There are many libraries in the wild that have different views on how machine learning must be implemented. Also, there are common stages of developing a model, such as feature engineering, training, validation, and library devs try to make them easier and faster. But most of libs don’t care for later steps of your ML Workflow [https://cloud.google.com/ml-engine/docs/tensorflow/ml-solutions-overview/].
In software engineering, for instance, after you implement a program, you need to make sure that it works correctly. After testing shows that your program works as intended, you release a program, i.e. prepare some kind of an artifact, e.g. tarball, jar file, installer, or even docker image. This artifact could be repeatedly deployed on client machines.
On the other hand, machine learning is a completely different story. Each library promotes its own vision on what a model artifact is, or even worse — they don’t care.
Pickle is a solution for model export in some libraries (Scikit), which doesn’t have a proper export. The binary serialization format developed for Python language, really comes handy in certain situations. Keeping in mind slow deserialization, big artifact sizes, and security vulnerabilities with potential execution of arbitrary code. [https://www.benfrederickson.com/dont-pickle-your-data/]
There are many articles about issues with Pickle, but people still use it. What makes the situation worse, is the awkwardness of integration Pickle-exported models into production. In my personal experience, I integrated the Pickle model into microservice, and ended up building my own metadata-for-pickle file format with complete description of the model artifact.

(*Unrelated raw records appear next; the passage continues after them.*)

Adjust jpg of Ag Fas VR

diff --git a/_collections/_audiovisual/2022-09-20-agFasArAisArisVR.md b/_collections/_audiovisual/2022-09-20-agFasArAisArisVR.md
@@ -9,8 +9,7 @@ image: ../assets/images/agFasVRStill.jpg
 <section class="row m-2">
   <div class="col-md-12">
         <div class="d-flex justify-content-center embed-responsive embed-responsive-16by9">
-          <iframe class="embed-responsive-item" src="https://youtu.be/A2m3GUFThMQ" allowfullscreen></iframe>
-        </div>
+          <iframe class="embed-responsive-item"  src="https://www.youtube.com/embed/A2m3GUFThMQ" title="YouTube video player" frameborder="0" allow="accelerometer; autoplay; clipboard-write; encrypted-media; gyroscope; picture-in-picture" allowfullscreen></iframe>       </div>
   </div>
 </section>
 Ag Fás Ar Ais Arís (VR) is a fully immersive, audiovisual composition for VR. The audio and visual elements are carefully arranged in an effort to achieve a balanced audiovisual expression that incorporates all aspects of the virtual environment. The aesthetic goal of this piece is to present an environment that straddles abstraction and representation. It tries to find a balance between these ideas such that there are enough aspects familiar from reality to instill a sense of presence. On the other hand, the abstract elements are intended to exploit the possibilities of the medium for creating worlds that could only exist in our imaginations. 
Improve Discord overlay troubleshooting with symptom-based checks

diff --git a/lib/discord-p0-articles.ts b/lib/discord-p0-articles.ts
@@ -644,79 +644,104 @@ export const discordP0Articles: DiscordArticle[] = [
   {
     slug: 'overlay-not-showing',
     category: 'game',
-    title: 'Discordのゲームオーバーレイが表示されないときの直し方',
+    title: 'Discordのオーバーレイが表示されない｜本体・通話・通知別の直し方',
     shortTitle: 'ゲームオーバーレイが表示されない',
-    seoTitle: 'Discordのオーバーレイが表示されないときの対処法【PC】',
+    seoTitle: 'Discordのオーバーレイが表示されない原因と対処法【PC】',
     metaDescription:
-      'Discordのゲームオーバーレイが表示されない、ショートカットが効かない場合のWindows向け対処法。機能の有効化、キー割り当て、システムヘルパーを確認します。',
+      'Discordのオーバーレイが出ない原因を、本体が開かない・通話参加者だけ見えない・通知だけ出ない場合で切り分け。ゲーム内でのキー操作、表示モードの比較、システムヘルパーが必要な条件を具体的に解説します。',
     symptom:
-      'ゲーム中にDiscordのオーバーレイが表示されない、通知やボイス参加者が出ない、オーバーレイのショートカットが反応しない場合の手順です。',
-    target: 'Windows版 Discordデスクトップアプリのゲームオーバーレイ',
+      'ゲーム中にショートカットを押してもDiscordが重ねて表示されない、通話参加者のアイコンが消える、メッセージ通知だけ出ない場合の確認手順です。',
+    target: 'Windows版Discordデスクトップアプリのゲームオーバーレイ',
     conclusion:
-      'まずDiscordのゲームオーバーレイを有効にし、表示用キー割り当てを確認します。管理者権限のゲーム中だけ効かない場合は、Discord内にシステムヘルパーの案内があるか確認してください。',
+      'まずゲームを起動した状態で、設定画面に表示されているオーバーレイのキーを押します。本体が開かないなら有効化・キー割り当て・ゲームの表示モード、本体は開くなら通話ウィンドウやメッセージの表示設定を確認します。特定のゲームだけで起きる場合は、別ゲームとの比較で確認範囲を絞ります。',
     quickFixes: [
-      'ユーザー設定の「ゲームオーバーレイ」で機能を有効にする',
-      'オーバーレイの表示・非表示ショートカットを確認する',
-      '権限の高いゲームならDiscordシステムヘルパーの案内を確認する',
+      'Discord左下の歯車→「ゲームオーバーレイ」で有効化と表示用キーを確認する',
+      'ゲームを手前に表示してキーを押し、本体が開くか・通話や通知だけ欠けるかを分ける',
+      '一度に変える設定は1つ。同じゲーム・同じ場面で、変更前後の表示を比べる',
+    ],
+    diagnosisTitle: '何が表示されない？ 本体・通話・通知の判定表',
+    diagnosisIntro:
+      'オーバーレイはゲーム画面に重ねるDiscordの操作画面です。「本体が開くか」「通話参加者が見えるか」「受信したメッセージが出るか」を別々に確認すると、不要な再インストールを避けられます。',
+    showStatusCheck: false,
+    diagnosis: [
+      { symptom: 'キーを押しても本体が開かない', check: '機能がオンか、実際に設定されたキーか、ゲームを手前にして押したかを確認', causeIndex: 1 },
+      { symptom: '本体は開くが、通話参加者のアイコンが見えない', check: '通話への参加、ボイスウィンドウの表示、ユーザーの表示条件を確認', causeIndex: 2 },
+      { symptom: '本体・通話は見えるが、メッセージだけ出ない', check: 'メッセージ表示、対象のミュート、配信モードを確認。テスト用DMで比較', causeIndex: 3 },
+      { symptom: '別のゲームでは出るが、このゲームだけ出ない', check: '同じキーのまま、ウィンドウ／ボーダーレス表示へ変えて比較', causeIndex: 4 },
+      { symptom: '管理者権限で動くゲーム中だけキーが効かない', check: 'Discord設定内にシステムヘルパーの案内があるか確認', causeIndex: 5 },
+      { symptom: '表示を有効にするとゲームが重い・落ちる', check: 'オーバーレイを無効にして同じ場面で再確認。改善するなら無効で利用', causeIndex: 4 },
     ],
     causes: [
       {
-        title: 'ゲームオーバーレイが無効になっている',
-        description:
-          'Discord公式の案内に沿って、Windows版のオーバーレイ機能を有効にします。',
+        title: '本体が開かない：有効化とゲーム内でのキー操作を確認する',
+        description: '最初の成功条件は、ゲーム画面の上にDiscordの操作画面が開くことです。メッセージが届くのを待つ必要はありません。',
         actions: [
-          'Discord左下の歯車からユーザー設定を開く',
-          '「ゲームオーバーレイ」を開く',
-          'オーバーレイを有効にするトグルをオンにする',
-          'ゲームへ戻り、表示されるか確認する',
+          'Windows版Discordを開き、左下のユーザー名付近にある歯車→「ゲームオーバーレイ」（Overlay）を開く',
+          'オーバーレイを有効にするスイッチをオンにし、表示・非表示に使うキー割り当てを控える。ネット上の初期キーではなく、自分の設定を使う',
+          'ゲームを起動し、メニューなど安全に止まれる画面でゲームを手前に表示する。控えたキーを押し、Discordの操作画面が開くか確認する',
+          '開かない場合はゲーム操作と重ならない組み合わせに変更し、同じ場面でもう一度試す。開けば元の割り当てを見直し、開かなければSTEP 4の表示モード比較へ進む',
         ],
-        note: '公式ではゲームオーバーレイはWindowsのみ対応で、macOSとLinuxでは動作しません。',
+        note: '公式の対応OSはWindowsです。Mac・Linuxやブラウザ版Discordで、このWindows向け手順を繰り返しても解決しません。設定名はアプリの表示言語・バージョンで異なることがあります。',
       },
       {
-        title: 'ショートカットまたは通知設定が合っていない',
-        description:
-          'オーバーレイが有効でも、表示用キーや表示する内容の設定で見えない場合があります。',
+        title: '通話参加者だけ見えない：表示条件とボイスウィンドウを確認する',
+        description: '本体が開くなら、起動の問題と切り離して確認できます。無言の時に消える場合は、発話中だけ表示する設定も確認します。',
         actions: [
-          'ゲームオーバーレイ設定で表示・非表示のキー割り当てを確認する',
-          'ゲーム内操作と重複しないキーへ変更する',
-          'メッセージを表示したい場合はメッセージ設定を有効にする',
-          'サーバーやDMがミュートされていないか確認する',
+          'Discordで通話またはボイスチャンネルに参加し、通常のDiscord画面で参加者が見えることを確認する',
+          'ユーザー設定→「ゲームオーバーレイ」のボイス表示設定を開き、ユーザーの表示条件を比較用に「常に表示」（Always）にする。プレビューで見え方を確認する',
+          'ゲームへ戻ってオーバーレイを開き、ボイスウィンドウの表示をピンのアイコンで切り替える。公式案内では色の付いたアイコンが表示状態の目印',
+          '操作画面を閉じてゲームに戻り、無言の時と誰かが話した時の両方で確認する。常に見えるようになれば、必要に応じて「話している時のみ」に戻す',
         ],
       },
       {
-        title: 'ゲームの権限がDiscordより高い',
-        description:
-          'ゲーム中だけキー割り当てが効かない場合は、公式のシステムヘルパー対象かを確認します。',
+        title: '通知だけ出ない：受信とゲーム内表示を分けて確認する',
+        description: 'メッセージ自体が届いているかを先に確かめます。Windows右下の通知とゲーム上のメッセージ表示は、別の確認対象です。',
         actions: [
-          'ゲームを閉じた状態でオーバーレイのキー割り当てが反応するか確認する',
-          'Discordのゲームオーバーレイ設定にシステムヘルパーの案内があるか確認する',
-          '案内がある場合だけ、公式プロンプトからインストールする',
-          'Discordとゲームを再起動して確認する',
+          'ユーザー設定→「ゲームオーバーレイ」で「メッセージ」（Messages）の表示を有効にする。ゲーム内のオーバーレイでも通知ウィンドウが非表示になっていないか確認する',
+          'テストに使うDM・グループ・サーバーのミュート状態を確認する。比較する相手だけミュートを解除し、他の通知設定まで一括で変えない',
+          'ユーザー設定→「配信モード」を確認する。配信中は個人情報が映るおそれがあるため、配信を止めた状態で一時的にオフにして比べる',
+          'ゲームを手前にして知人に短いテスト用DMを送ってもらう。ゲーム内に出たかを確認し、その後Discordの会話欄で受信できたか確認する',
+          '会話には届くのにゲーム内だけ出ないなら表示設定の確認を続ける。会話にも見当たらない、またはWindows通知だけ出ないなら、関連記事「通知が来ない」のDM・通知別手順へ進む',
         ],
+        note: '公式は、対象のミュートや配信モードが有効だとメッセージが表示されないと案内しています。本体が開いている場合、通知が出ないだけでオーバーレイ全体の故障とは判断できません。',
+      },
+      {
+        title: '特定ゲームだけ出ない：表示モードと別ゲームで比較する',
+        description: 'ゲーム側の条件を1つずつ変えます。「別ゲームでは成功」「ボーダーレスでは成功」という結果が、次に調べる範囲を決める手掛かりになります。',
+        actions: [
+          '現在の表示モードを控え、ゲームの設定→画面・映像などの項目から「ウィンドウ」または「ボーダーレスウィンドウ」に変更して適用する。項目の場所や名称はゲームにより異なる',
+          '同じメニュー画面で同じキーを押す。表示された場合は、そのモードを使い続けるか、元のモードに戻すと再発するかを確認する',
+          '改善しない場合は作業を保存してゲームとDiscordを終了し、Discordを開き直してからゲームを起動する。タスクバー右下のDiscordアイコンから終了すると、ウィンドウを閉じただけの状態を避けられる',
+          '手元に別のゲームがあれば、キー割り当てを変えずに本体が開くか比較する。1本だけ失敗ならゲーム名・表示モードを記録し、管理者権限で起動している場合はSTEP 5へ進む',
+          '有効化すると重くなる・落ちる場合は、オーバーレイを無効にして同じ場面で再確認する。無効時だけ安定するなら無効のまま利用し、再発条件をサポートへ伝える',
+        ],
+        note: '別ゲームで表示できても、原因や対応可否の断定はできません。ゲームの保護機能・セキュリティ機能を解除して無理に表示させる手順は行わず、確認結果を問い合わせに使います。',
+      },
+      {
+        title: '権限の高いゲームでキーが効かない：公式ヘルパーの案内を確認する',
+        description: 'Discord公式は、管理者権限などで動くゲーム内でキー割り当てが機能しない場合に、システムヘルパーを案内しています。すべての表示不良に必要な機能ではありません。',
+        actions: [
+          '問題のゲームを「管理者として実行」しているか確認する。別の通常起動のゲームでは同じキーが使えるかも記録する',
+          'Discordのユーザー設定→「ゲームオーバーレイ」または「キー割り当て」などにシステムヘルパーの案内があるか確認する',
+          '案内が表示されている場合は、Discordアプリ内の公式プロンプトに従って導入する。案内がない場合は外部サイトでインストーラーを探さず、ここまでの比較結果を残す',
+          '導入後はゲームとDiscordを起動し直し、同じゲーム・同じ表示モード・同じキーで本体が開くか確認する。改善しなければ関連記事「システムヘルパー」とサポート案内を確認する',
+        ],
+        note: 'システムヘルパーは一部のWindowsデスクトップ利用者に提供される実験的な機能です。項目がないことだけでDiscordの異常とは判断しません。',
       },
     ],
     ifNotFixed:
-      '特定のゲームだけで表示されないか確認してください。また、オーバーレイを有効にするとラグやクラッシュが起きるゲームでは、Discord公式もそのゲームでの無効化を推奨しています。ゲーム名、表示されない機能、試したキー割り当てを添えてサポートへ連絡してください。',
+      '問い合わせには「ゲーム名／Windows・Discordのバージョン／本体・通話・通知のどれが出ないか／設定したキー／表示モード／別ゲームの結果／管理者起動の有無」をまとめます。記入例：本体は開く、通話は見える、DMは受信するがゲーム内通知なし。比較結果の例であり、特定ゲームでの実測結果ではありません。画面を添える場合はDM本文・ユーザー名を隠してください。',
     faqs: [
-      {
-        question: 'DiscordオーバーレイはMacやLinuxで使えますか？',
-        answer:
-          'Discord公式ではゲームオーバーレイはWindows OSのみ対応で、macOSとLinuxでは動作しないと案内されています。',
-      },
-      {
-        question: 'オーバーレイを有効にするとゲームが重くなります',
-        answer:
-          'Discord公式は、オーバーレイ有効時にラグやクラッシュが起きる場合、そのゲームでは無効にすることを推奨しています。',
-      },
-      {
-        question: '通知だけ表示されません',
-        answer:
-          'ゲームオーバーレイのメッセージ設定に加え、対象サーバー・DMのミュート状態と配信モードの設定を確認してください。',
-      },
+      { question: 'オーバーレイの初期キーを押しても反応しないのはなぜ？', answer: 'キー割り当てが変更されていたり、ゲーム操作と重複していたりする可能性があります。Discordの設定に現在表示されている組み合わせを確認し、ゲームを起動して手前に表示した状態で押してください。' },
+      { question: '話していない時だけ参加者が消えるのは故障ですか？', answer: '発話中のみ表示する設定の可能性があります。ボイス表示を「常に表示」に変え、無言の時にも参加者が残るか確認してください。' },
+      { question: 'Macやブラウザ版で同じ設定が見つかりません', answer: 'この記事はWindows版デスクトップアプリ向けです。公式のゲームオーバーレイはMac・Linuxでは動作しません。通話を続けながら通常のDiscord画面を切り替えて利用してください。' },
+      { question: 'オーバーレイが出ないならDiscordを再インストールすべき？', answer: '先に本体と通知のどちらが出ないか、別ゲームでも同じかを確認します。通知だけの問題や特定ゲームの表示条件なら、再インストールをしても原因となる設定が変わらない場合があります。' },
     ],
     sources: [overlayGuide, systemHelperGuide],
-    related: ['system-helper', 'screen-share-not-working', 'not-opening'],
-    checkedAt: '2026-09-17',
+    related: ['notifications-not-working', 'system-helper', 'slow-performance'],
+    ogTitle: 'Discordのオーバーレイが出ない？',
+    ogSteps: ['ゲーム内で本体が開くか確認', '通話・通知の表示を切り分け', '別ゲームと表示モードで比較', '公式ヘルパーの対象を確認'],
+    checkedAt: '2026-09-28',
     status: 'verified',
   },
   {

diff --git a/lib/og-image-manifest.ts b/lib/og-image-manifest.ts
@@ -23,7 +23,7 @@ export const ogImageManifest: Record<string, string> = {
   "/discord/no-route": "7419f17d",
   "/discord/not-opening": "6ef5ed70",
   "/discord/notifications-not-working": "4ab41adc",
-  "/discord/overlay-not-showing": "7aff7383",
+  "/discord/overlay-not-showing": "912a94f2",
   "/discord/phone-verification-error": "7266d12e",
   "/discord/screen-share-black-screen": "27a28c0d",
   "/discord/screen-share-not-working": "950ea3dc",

Adding insult to injury, slight differences in Python version or even in installed dependencies in your Python environment, could cause weird runtime errors during unpickling. So you need to be extra careful with recreating the proper environment for pickled models.
Overall, I would use Scikit only for prototyping and Pickle only for internal purposes such as checkpointing. But if you are balls deep in Scikit and can’t ditch it, I recommend to look for third-party model export solutions.
On the bright side, not all libraries abandon users with their models. Tensorflow for instance provides two ways how user can export a model: Freeze — puts your model into protobuf message as a checkpoint, and SavedModel — which, in addition to freezing provides some useful metadata and it meant to be the correct way of exporting your model for further deployment. The benefits are obvious — you don’t need to work with obscure binary archive, but instead you have strictly typed and explained protocol buffer message. No code execution inside the artifact and implicit dependencies — pure data. However, there is a catch — protocol buffer message is not intended to work with big messages, and you might encounter some problems parsing them. (https://developers.google.com/protocol-buffers/docs/techniques).
Keras is another example of custom solution for model persistence. Since execution on Keras by default is based on top of Tensorflow backend, it’s logical to assume that every valid Keras model is a valid Tensorflow graph. Thus, it opens opportunities of using Freeze and SavedModel. But in addition to that, Keras devs adapted HDF5 format as a way so save your model. HDF5 is a hierarchical file format developed to store and organize tons of scientific data. Thehe choice looks reasonable, but an edge case may hide a pitfall. For example I had to write a Scala program to extract and analyze a model architecture from a file. Apparently, the API and tooling for this format is quite obscure, lacks documentation, and what makes things worse is Keras’s FAQ as the only documentation, which obviously is not a proper source of information on how do they save models.
Keeping in mind all the possible file formats and library nuances, it’s very easy to lose your temper. Community quickly realized that we need one single file format with sensible documentation and capabilities to develop your own tools. Here comes ONNX — Open Neural Network eXchange format. Ideally, it allows us to deploy our ONNX-exported models in various supported libraries. However I encountered issues trying to serve CNTK model in Caffe2. Looks like the format is still in development and lack proper implementation and support in popular libraries.
In addition there is also a worrying tendency to implement different sets of operations. For instance, your CNTK model will use one set of operations, but your target environment uses Caffe2 with a different set. As a result, despite the usage of ONNX, you won’t be able to use the model, and you still tied to your training library.
Though there are plenty of frameworks and tools for models training developed, it does not look like a gap between model training and ML production is among concerns of those frameworks creators. In most cases, everything you have is: dependencies placed in your python virtual environment, model files scattered across your filesystem, and model architecture is described by code in some cryptic Jupyter Notebook filled with scary formulas and tensor math. That is a model but not a product ready to serve tasks yet.
There is a way to go together with DevOps and Engineers to finally deliver the value to consumers — business, operations and market. That is not the part of the way Data Scientists like most but they have to go it through and moreover — it consumes most amount of their time, which could be utilized to work with Data, Features and Models.
That’s the thing that really grinds my gears.